**PROBLEM TO SOLVE**:
Go through the material below and please tally the lines that hold the word "changed"; the number alone is the answer.

**SOURCE MATERIAL**:
* * *

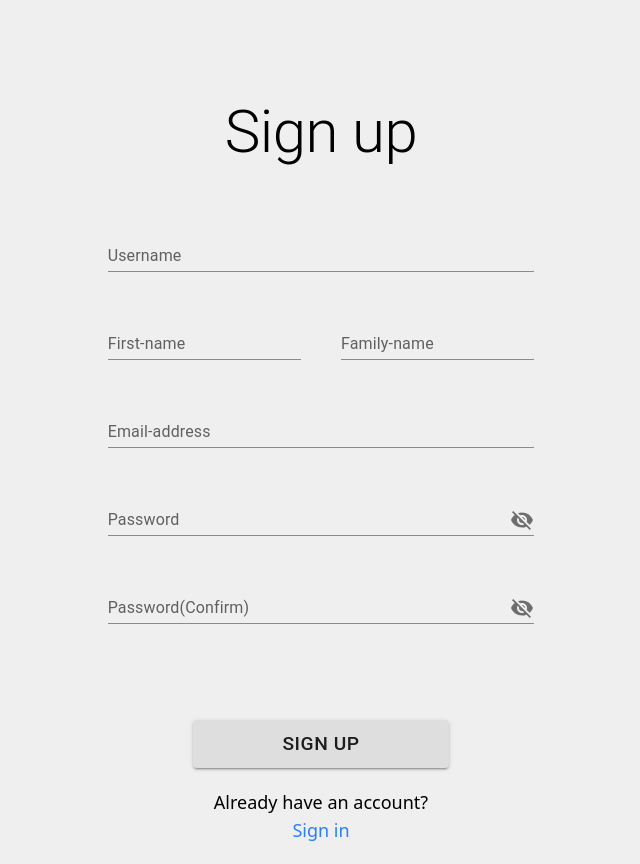
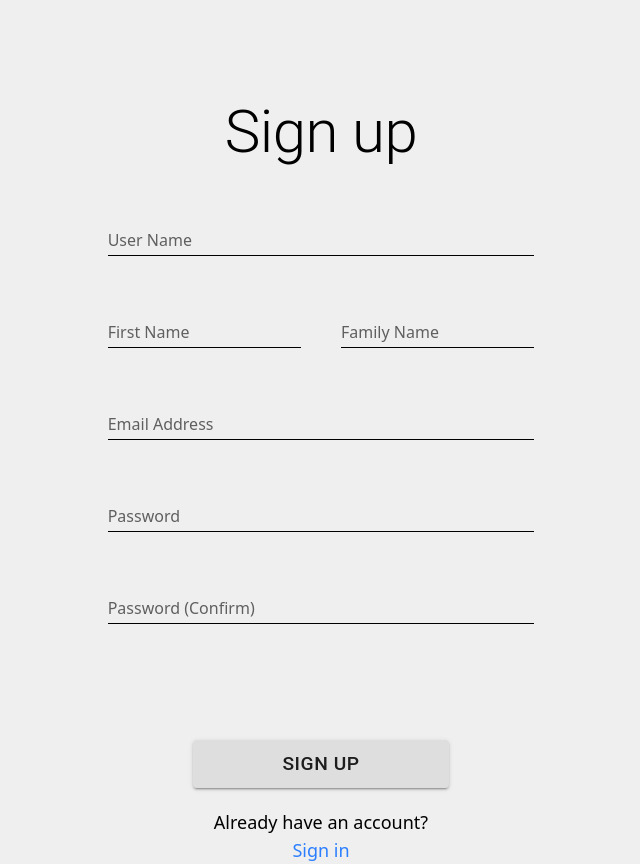
Before and after one commit to yoshi0319/money-management, a Next.js app in the folder frontend/: page / in a window 1280 px wide. Shown: the whole page, without its empty margins (319-959 px from the left). Built offline with nearby package versions, Linux system fonts and the light colour scheme.

Commit message:
コンポーネントの階層を変更、コンポーネントのcssを修正、loginページの一部を作成

```diff
--- a/frontend/src/app/components/ui/Button/Auth/AuthInputField.tsx
+++ /dev/null
@@ -1,45 +0,0 @@
-import { useState } from "react";
-
-interface AuthInputFieldProps {
-    text: string;
-    type: string;
-    value: string;
-    onChange: (e: React.ChangeEvent<HTMLInputElement>) => void;
-    className?: string;
-}
-
-export default function AuthInputField(props: AuthInputFieldProps) {
-    const [value, setValue] = useState("");
-
-    return (
-        <div className={`flex flex-col ${props.className}`}>
-            <input id={props.text}
-                type="text"
-                placeholder=""
-                value={props.value}
-                onChange={props.onChange}
-                className="w-full h-8 border-b-1 border-black focus:outline-none p-1 peer"
-            />
-            <label htmlFor={props.text}
-                className="
-                    absolute
-                    pl-1
-                    opacity-60
-                    transform
-                    -translate-x-1.5
-                    -translate-y-5
-                    scale-85
-                    origin-center
-                    peer-focus:-translate-x-1.5
-                    peer-focus:-translate-y-5
-                    peer-focus:scale-85
-                    peer-placeholder-shown:scale-100
-                    peer-placeholder-shown:translate-x-0
-                    peer-placeholder-shown:translate-y-1
-                    duration-150
-                    ">
-                {props.text}
-            </label>
-        </div>
-    )
-}
--- /dev/null
+++ b/frontend/src/app/components/ui/Button/Auth/Form/AuthInputField.tsx
@@ -0,0 +1,46 @@
+interface AuthInputFieldProps {
+    text: string;
+    type: string;
+    className?: string;
+    error?: boolean;
+    helperText?: string;
+    onChange?: (e: React.ChangeEvent<HTMLInputElement>) => void;
+    [key: string]: any;
+}
+
+export default function AuthInputField(props: AuthInputFieldProps) {
+    const { text, type, className, error, helperText, onChange, ...inputProps } = props;
+
+    return (
+        <div className={`flex flex-col ${className}`}>
+            <input id={text}
+                type={type}
+                placeholder=""
+                onChange={onChange}
+                {...inputProps}
+                className={`w-full h-8 border-b-1 ${error ? "border-b-[#d32f2f] focus:border-b-2" : "border-black hover:border-b-2 focus:border-b-2"} focus:outline-none peer`}
+            />
+            <label htmlFor={text}
+                className={`
+                    absolute
+                    pl-1
+                    transform
+                    -translate-x-1
+                    -translate-y-5
+                    scale-85
+                    origin-left
+                    peer-focus:-translate-x-1
+                    peer-focus:-translate-y-5
+                    peer-focus:scale-85
+                    peer-placeholder-shown:scale-100
+                    peer-placeholder-shown:-translate-x-1
+                    peer-placeholder-shown:translate-y-1
+                    duration-150
+                    ${error ? "text-[#d32f2f]" : "text-black opacity-60"}
+                    `}>
+                {text}
+            </label>
+                {error && <p className="text-[#d32f2f] text-sm">{helperText}</p>}
+        </div>
+    )
+}
--- a/frontend/src/app/login/layout.tsx
+++ b/frontend/src/app/login/layout.tsx
@@ -0,0 +1,21 @@
+import type { Metadata } from "next";
+import "../styles/globals.css"
+
+export const metadata: Metadata = {
+        title: "Money Management App",
+    description: "無駄遣いをやめたい",
+};
+
+export default function RootLayout({
+    children,
+}: Readonly<{
+    children: React.ReactNode;
+}>) {
+    return (
+    <html lang="ja" className="w-full h-full overflow-hidden">
+        <body>
+        {children}
+        </body>
+    </html>
+    );
+}
--- a/frontend/src/app/login/page.tsx
+++ b/frontend/src/app/login/page.tsx
@@ -0,0 +1,19 @@
+'use client'
+
+import { Typography } from "@mui/material";
+import AuthInputField from "../components/ui/Button/Auth/Form/AuthInputField";
+
+export default function Login() {
+    const onSubmit = () => {
+        console.log("submit")
+    }
+    return (
+        <main className="flex justify-center items-center flex-col">
+            <Typography variant="h2" className="pt-24 pb-14">Sign in</Typography>
+            <form className="flex flex-col gap-15 w-1/3" onSubmit={onSubmit}>
+                <AuthInputField text="Email-address or Username" type="text" />
+                <AuthInputField text="Password" type="password" />
+            </form>
+        </main>
+    )
+}
--- a/frontend/src/app/page.tsx
+++ b/frontend/src/app/page.tsx
@@ -4,7 +4,8 @@ import { Button, ButtonProps, InputAdornment, Link, styled, TextField, Typograph
 import VisibilityOffIcon from '@mui/icons-material/VisibilityOff';
 import { useRouter } from "next/navigation";
 import { useForm } from "react-hook-form";
-import SignPrompt from "./components/ui/Button/Auth/SignPrompt";
+import SignPrompt from "./components/ui/Button/Auth/Button/SignPrompt";
+import AuthInputField from "./components/ui/Button/Auth/Form/AuthInputField";
 
 type Form = {
   username: string;
@@ -49,31 +50,37 @@ export default function Register() {
   return (
     <main className="flex justify-center items-center flex-col">
       <Typography variant="h2" className="pt-24 pb-14">Sign up</Typography>
-      <form className="flex flex-col gap-10 w-1/3" onSubmit={handleSubmit(onSubmit)}>                                            {/* 6つあるフォームを囲っている */}
-        <TextField id="username" label="Username" variant="standard"
+      <form className="flex flex-col gap-15 w-1/3" onSubmit={handleSubmit(onSubmit)}>
+        <AuthInputField
+          text="User Name"
+          type="text"
           {...register("username", {
             required: true,
             maxLength: {
               value: 32,
               message: "32文字以内で入力してください"
-            }
-          }
-        )}
+            },
+          })}
           error={!!errors.username}
           helperText={errors.username?.message}/>
         <div className="flex gap-10 w-full">
-          <TextField id="firstName" label="First-name" variant="standard" sx={{ width: "50%" }}
+          <AuthInputField
+            text="First Name"
+            type="text"
+            className="w-1/2"
             {...register("firstName", {
               required: true,
               maxLength: {
                 value: 32,
                 message: "32文字以内で入力してください"
               }
-            }
-          )}
+            })}
             error={!!errors.firstName}
             helperText={errors.firstName?.message}/>
-          <TextField id="familyName" label="Family-name" variant="standard" sx={{ width: "50%" }}
+          <AuthInputField
+            text="Family Name"
+            type="text"
+            className="w-1/2"
             {...register("familyName", {
               required: true,
               maxLength: {
@@ -84,7 +91,9 @@ export default function Register() {
             error={!!errors.familyName}
             helperText={errors.familyName?.message}/>
         </div>
-        <TextField id="emailAddress" label="Email-address" variant="standard"
+        <AuthInputField
+          text="Email Address"
+          type="email"
           {...register("emailAddress", {
             required: true,
             maxLength: {
@@ -94,19 +103,9 @@ export default function Register() {
           })}
           error={!!errors.emailAddress}
           helperText={errors.emailAddress?.message}/>
-        <TextField id="password"
+        <AuthInputField
+          text="Password"
           type="password"
-        label="Password"
-        variant="standard"
-        slotProps={{
-          input: {
-            endAdornment: (
-              <InputAdornment position="end">
-                <VisibilityOffIcon />
-              </InputAdornment>
-            ),
-          },
-        }}
           {...register("password", {
             required: true,
             maxLength: {
@@ -120,19 +119,9 @@ export default function Register() {
           })}
           error={!!errors.password}
           helperText={errors.password?.message}/>
-        <TextField id="passwordConfirm"
+        <AuthInputField
+          text="Password (Confirm)"
           type="password"
-        label="Password(Confirm)"
-        variant="standard"
-        slotProps={{
-          input: {
-            endAdornment: (
-              <InputAdornment position="end">
-                <VisibilityOffIcon />
-              </InputAdornment>
-            )
-          }
-        }}
           {...register("passwordConfirm", {
             required: true,
             maxLength: {
@@ -143,7 +132,8 @@ export default function Register() {
               if (data !== getValues("password")) {
                 return "パスワードが一致しません";
               }
-          }})}
+            }
+          })}
           error={!!errors.passwordConfirm}
           helperText={errors.passwordConfirm?.message}/>
         <div className="flex justify-center w-full h-full pt-14">
```
Also changed, not shown: frontend/src/app/components/ui/Button/Auth/Button/AuthButton.tsx (added), frontend/src/app/components/ui/Button/Auth/Button/SignPrompt.tsx (renamed from frontend/src/app/components/ui/Button/Auth/SignPrompt.tsx). Lines whose indentation alone changed are shown as unchanged.
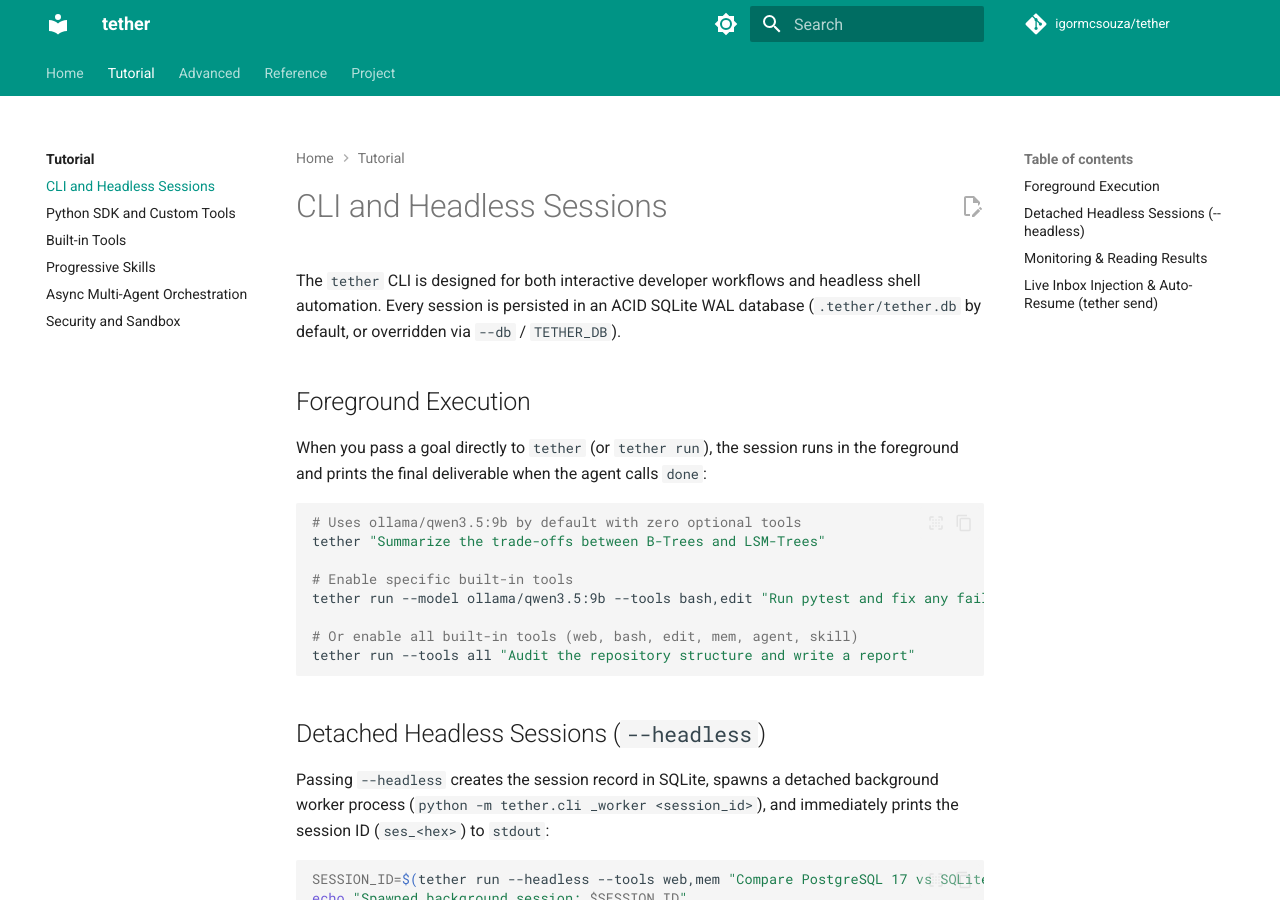
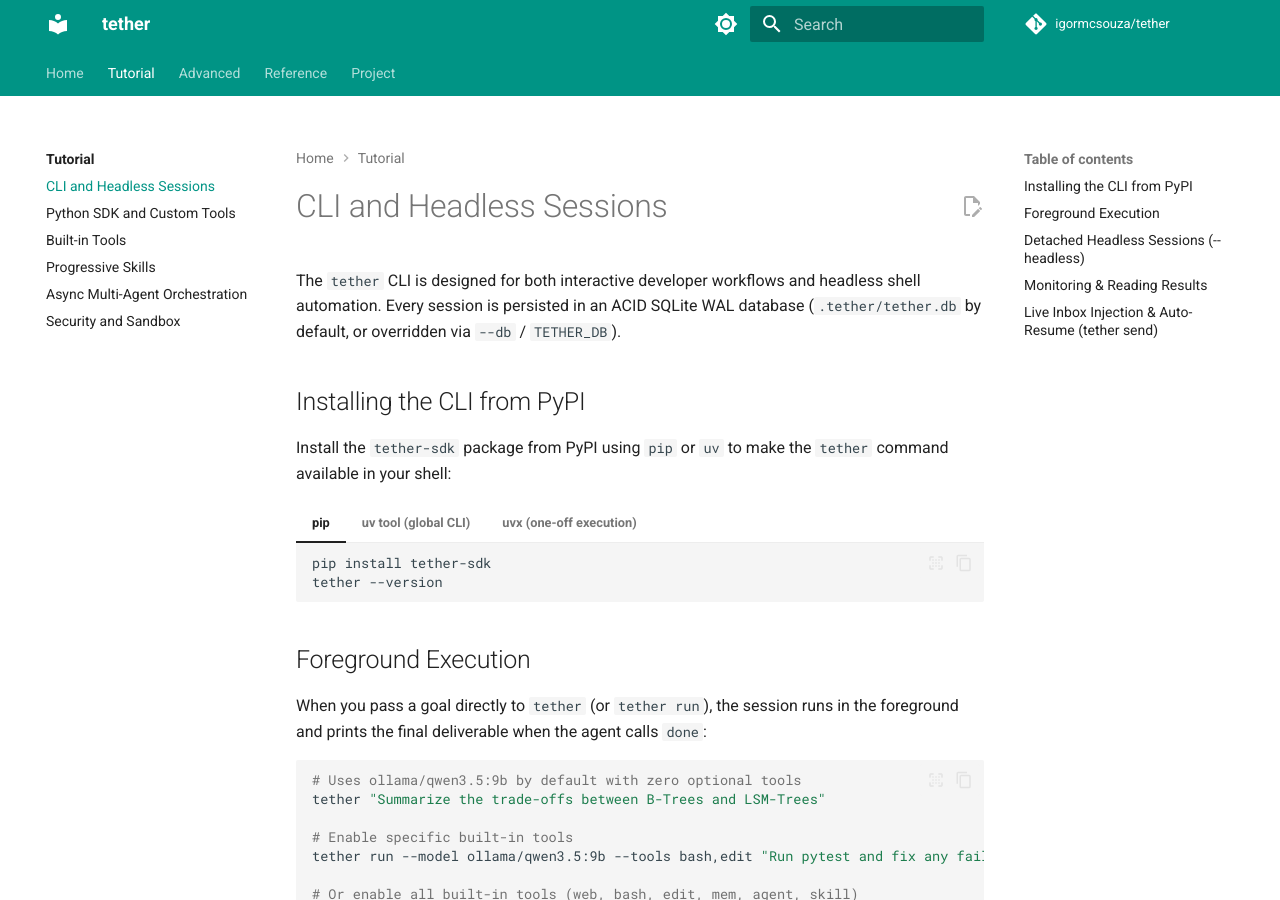
Before and after one commit to igormcsouza/tether, an MkDocs documentation site: the page built from docs/tutorial/cli-and-headless.md, in a window 1280 px wide and 900 px high. Built offline with MkDocs 1.6.1 and Material for MkDocs 9.7.7, drawn with Linux system fonts in a browser that asks for light colours; comment, search, counter and statistics services are not loaded.

Commit message:
docs(install): add PyPI installation guide for tether-sdk in README and MkDocs

````diff
--- a/docs/tutorial/cli-and-headless.md
+++ b/docs/tutorial/cli-and-headless.md
@@ -1,6 +1,30 @@
 # CLI and Headless Sessions
 
 The `tether` CLI is designed for both interactive developer workflows and headless shell automation. Every session is persisted in an ACID SQLite WAL database (`.tether/tether.db` by default, or overridden via `--db` / `TETHER_DB`).
+
+## Installing the CLI from PyPI
+
+Install the `tether-sdk` package from PyPI using `pip` or `uv` to make the `tether` command available in your shell:
+
+=== "pip"
+
+    ```sh
+    pip install tether-sdk
+    tether --version
+    ```
+
+=== "uv tool (global CLI)"
+
+    ```sh
+    uv tool install tether-sdk
+    tether --version
+    ```
+
+=== "uvx (one-off execution)"
+
+    ```sh
+    uvx --from tether-sdk tether "Summarize the CAP theorem"
+    ```
 
 ## Foreground Execution
 
````
Also changed, not shown: README.md (+15 -3 lines), docs/index.md (+15 -3 lines).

* * *

**SOLUTION**:
2